When Andre Michelin in 1900 published his first edition of a guide to France to help drivers maintain their cars, find good lodging and eat well while being on the road – he probably did not realize his publication would grow to become the best known and oldest European hotel and restaurant guide. In fact back in 1900, Michelin’s guide included directions to garages and public toilets.
Today, the Michelin Guide is an annual guide published for more than a dozen of countries, and also of course awards the highly sought after “Michelin stars”. Michelin hasn’t stopped there though. The company also publishes the Guide Voyageur Pratique (for the independent traveler), Guide Gourmand (eating-places that represent good value), Guide Escapade (quick breaks) and Guide Coup de Cœur (hotels with plenty of character).
Initially the Guide Michelin was free when distributed. This however stopped in 1920, and if one should believe the legend the guide came at a cost – simply to avoid it from not being taken seriously. In 1926 its readers could single out good cooking by the ‘star’. Two and three stars were added in the 1930’s, when the book’s cover also changed from blue to red.
Today, the Michelin guide lists more than 45,00 hotels and restaurants. The French guide is by far the most thorough but also the most popular, with 30 million copies supposedly sold since it was introduced.

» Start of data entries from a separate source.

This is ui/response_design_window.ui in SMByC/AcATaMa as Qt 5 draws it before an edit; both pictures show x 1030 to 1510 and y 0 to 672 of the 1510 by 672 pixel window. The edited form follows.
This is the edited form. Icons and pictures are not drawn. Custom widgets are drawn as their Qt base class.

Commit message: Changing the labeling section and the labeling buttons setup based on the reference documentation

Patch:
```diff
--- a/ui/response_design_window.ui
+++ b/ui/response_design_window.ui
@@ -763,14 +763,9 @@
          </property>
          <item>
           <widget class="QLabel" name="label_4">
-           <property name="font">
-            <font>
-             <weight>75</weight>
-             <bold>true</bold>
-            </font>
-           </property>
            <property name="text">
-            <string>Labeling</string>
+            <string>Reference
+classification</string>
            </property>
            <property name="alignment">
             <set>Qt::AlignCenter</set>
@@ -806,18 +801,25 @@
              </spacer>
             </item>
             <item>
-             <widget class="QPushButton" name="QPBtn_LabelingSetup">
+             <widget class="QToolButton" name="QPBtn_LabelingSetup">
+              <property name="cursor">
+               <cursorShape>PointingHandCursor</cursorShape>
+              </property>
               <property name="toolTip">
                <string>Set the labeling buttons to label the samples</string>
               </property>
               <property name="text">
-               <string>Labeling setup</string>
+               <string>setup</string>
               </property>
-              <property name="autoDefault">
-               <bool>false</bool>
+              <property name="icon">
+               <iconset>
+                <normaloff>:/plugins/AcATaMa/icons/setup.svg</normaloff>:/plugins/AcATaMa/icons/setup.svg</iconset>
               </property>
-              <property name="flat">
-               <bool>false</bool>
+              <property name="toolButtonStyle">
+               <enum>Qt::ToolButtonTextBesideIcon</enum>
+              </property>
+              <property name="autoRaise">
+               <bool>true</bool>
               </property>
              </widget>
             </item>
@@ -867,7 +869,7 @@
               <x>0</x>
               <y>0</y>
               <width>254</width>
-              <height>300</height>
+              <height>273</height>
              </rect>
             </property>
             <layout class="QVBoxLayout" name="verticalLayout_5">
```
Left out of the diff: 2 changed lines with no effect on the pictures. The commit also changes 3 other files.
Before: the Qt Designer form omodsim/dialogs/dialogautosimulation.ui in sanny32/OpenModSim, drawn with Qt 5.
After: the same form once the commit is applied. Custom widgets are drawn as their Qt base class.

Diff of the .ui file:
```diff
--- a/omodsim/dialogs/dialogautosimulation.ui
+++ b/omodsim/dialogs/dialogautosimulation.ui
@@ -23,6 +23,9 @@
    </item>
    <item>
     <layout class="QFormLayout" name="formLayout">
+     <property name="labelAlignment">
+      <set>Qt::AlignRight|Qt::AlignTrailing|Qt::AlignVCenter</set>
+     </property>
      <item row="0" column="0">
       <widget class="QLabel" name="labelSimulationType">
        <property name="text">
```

Now, with fame, controversy always follows close in tow – right? Yes, so also true for the Guide Michelin. The guide has suffered many accusations from chef suicides to lax inspection standards. Some US food critics have claimed that, because the guide is published by a French company, the rating system is very biased towards French cuisine. For example, when the first New York City guide came out many major US critics were appalled that so many restaurants deemed by them to be of high standing did not receive stars, and that around two thirds of the restaurants who did get stars were in fact serving French cuisine. Some even call the Guide Michelin ‘snobbish’.
But whatever you think, read or hear about this guide – if you are crazy about food, especially French cuisine, it is a must have. If you are traveling to France in search of ‘the perfect meal’ – this guide should be in your luggage for sure. Why? The answer is simple : Michelin has been doing what they do for more than a century. They got to be doing something right.
Buy the Michelin Guide for France from amazon.co.uk: France 2010 Annual Guide (Michelin Guides)